DAN & NANCY LESNIAK created the last of the Buffalo radio stations spotlighting the Golden Era of American Music. WADV-FM was the groundbreaking station that became a touchstone for lovers of classic pop music through the 1960s and '70s. The Lesniaks instituted an outstandingly smooth and intelligent on-air presentation that featured genuine personalities instead of bloodless automation. Among the great WADV voices were Fred Klestine, Rick Bennett, Jerry Glenn, Bernie Sandler, Pat Vincent, Ken Ruof and Jack Horohoe. On the technical side, WADV also was Upstate New York's first FM stereo station in 1962. Dan & Nancy Lesniak's ownership of WADV was preceded by Dan's longtime radio career, both on the air and in sales and management. Dan Lesniak died in 1982. The Broadcast Pioneers honor the Lesniaks for their staunch dedication to classic radio.

Goodyear Award

John Rigas
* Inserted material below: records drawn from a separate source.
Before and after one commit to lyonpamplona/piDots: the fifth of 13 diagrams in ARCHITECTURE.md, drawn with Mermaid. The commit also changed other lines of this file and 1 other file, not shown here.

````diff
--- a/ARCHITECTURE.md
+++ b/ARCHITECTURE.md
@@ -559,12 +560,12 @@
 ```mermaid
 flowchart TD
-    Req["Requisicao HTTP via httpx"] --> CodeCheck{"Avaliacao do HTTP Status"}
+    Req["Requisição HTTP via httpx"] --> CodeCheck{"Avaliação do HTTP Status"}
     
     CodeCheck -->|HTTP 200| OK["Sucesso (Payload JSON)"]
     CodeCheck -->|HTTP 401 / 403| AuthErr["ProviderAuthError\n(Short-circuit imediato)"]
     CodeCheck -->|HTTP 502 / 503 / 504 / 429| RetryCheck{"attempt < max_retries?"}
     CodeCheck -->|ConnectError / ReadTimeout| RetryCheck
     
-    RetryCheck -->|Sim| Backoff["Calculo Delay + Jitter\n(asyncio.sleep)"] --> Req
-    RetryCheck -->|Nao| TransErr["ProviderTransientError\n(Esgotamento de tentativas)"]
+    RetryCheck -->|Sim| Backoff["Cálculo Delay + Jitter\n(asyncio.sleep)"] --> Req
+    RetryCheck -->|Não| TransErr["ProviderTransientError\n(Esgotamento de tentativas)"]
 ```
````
JOHN RIGAS borrowed $300 in 1952 to establish the company that eventually became the Adelphia Communications empire. As founder, chairman and CEO of Adelphia, Rigas operates the sixth-largest cable company in America, with nearly 6 million residential subscribers in 32 states. He and his family also preside over the Buffalo Sabres hockey team, cable TV's Empire Sports Network, all-sports radio station WNSA-FM, the HSBC Arena, and subsidiaries that offer voice-and-phone service and Internet access. His pioneering media achievements recently earned him induction into BROADCASTING & CABLE magazine's Hall of Fame. Rigas is the 2001 recipient of the George F. Goodyear Jr. Award, for his colorful and innovative career and for his lifelong commitment to community involvement.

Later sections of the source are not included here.